By Milcah Rajula & Noah Lusaka
On 26th February, Sauti Ya Mwananchi Radio, 100.9FM, held a morning radio talk show focused on impacts of climate change and food security in Baringo County. Specifically, the programme focused on community adaptation strategies being implemented such as climate smart agriculture (CSA).
Guests in the show from Baringo County included: Mrs. Alice Sauroki -Chairlady of Nolororo Women Group based at Eldume, Ilchamus Ward; Ms Jennifer Kipkazi -Director Ministry of Environment, Natural Resources, Energy and Mining; Mr. Titus Pario-traditional weather forecaster from Lake 94; Mr. Noah Lusaka, Projects Manager- Arid Lands Information Network (ALIN); and Mr. Kurunzi, host of the show.
Mr. Titus Pario, the Traditional weather forecaster, predicts that, “With the differentiation of weather patterns faced in Baringo County, the long rains which are usually expected in March will not be enough. They should instead be anticipated in August therefore farmers should be preparing their farms close to that time”.
Consequently, Nolororo Women Group which was formed in 2006 and has a total number of 15 members has partnered with ALIN and other partners namely: Act. Change. Transform! (Act!); Embassy of Sweden and Ministry of Environment, Water and Natural Resources among others in implementing a climate smart agriculture project. The main aim is to strengthen the communities’ resilience to impacts of climate change while conserving natural resources and also serves as income generating venture.
Climate smart agriculture involves using technologies that can assist farmers in transitioning from traditional farming strategies to new climate-aware ones. These technologies focus on improved water management through water harvesting and use of drip irrigation, soil and water conservation measures, mulching, intercropping, introduction of drought tolerant crops and practicing agroforestry among others.
According to Food and Agriculture Organization, climate smart agriculture consists of three main pillars:
- sustainably increasing agricultural productivity and incomes (food security);

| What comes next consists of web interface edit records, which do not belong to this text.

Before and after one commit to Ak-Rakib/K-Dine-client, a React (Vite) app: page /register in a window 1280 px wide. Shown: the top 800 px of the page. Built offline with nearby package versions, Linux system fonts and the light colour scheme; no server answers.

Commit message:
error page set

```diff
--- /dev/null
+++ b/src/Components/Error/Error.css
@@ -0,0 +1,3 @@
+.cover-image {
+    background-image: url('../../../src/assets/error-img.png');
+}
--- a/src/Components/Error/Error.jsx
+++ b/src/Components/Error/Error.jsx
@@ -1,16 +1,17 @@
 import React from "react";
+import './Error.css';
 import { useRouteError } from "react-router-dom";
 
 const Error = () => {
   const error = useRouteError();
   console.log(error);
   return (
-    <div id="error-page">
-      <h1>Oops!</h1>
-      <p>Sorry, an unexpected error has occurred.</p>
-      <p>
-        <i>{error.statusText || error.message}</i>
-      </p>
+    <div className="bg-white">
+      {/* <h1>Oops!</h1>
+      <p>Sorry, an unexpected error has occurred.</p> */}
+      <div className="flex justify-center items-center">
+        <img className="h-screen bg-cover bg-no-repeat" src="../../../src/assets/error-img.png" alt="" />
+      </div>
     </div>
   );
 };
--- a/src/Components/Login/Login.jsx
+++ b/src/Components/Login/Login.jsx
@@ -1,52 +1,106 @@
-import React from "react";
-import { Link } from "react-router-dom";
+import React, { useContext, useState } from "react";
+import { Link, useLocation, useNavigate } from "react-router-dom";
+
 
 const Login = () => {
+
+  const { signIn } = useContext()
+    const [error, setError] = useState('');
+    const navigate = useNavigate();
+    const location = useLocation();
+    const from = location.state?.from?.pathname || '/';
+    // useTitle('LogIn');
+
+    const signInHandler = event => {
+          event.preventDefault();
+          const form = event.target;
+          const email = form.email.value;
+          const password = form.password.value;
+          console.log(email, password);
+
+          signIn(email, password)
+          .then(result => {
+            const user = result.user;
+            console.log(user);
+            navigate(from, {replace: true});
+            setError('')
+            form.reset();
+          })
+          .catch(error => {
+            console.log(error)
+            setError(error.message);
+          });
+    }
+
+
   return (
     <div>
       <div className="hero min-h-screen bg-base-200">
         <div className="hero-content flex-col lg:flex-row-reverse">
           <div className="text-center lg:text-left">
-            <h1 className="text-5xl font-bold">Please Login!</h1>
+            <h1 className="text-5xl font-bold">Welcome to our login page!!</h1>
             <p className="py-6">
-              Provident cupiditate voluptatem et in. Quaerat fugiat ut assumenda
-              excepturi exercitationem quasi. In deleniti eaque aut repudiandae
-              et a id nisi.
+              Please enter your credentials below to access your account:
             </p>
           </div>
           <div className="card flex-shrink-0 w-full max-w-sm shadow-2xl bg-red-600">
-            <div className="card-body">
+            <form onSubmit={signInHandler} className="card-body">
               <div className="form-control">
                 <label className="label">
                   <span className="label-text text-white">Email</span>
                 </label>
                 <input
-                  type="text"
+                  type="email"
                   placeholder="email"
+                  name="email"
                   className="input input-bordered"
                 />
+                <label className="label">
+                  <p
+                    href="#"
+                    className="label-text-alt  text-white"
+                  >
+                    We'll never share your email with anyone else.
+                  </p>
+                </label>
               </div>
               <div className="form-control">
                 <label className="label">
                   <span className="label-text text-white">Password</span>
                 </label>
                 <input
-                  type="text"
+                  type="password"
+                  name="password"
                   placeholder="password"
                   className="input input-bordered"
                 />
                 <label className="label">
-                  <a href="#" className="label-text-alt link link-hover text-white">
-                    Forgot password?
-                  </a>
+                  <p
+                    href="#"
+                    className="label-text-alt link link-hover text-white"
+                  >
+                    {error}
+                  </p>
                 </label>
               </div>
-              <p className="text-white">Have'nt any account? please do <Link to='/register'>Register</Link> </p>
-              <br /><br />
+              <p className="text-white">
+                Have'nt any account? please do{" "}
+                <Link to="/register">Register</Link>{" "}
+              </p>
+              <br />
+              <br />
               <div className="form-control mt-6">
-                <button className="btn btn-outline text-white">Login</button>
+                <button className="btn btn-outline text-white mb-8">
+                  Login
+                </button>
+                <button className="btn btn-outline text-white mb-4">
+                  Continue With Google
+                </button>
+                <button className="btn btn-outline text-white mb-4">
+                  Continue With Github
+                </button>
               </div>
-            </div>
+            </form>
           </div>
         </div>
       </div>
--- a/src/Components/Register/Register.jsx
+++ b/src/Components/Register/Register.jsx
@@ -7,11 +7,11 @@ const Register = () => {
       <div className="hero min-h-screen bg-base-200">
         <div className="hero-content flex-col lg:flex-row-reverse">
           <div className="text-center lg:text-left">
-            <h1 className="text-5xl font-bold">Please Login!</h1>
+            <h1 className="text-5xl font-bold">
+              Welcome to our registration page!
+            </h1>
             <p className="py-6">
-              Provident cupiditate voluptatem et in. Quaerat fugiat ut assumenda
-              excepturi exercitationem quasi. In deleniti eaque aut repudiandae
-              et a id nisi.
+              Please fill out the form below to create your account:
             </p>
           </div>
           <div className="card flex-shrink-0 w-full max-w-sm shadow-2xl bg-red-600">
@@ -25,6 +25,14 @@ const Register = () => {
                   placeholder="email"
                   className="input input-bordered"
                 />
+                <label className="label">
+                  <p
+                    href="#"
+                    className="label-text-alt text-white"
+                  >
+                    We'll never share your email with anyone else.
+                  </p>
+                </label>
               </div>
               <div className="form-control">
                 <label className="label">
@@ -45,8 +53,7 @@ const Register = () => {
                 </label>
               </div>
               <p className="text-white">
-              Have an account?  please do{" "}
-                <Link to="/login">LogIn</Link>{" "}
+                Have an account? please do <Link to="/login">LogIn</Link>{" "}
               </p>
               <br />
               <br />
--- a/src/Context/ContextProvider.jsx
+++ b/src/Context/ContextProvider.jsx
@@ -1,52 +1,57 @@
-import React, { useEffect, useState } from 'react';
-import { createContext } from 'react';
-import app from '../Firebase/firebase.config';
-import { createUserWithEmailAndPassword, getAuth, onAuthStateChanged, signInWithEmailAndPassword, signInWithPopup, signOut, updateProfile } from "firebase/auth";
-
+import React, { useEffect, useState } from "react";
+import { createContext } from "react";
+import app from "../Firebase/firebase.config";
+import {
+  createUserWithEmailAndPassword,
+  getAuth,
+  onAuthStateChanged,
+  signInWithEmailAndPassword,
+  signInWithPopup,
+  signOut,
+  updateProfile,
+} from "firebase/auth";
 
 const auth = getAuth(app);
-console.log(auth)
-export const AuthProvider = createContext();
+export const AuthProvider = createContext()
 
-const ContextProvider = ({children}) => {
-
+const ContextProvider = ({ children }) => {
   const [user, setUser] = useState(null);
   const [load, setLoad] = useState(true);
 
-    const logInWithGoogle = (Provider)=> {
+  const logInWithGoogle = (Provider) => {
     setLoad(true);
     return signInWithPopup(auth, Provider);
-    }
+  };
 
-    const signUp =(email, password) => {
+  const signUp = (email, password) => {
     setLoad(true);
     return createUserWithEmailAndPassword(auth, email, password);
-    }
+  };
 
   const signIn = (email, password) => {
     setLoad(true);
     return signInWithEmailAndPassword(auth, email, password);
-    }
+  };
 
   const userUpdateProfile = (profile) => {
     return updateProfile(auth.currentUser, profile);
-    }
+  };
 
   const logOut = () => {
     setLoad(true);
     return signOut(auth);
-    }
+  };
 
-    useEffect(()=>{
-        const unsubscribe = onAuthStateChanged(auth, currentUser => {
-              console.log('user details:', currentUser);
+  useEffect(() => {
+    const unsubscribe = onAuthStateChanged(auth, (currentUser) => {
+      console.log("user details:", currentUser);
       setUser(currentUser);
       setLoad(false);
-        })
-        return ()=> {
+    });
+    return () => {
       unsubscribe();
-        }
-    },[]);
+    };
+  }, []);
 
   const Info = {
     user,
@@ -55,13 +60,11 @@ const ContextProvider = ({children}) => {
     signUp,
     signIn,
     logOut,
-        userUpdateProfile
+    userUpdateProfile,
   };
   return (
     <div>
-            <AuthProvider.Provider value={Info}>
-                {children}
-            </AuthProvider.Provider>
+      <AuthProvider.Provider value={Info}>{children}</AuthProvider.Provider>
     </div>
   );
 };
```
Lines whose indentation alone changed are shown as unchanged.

- adapting and building resilience to climate change (adaptation); and
- reducing and/or removing greenhouse gas emissions (mitigation), where possible.
The Nolororo Women Group was supported by ALIN to establish a solar powered drip irrigation system for horticultural production within 1.2 acre farm. “The implementation of the drip irrigation system has helped us a lot especially during the dry season when the rains were very unreliable. As a group we dug a farm water pond where we harvest water from River Molo for storage on our farm.”
With capacity for using drip irrigation system, the group planted tomatoes and onions during the first three-month season. In the second season, they planted tomatoes and beans. The project assisted the group to install a 5000-litre water tank elevated at three metres which supplies water to all the corners of the farm daily. Currently, the yield from their farm is three times annually which they sell within the community thus generating income.
“The success of the Nolororo group horticulture farm rests on the groups’ ability to harvest water 60 metres away from River Molo and channelling it by gravity to their farm pond for storage. The water is then pumped using a solar pump to the tank elevated at three metres high. The water is filtered before flowing to the piped network of drip irrigation system. The water is then dispensed onto the root zones of the plant drop by drop”, explained Mr. Lusaka.
The many benefits and Challenges
According to Mrs. Sauroki’s experience during the first season, the system worked effectively reducing workload on the farm. “In the past we used to take a whole day to irrigate one acre using a lot of water and fuel to pump water. With the drip irrigation system, only one person turns on the water for irrigation that takes less than one hour!” states Mrs. Sauroki.
The group experienced some challenges that included the solar pump breaking down regularly due to siltation. To prevent recurrence, a water liner was placed on the farm pond and since then, the water pump has worked effectively. The tomato crop was affected by pests and diseases and appropriate pest and disease management practices were used to overcome this.
“Water is a scarce commodity and the rains too. The system is good because it provides an alternative to rain for farming”, noted Jennifer.
“Farmers need to engage in other farming methods like bee keeping – the training of which is offered by Kerio Valley Development Authority, zero grazing for milk production and introduction of drought resistant crops”, advises Jennifer. “We are targeting to plant two million seedlings by 2017 and currently, we have distributed ninety five thousand seedlings to schools and women groups. The seedlings are for macadamia, avocadoes and mangoes”, she adds.
“The County can support drip irrigation as more funds have been devoted for enabling communities’ to access various water resources that include boreholes, dams and pans,” she concludes.
“I shall emphasize the need to encourage communities to harvest water. This helps prevent over reliance on the limited water resources which eventually keeps hunger away,” concluded Mr. Lusaka.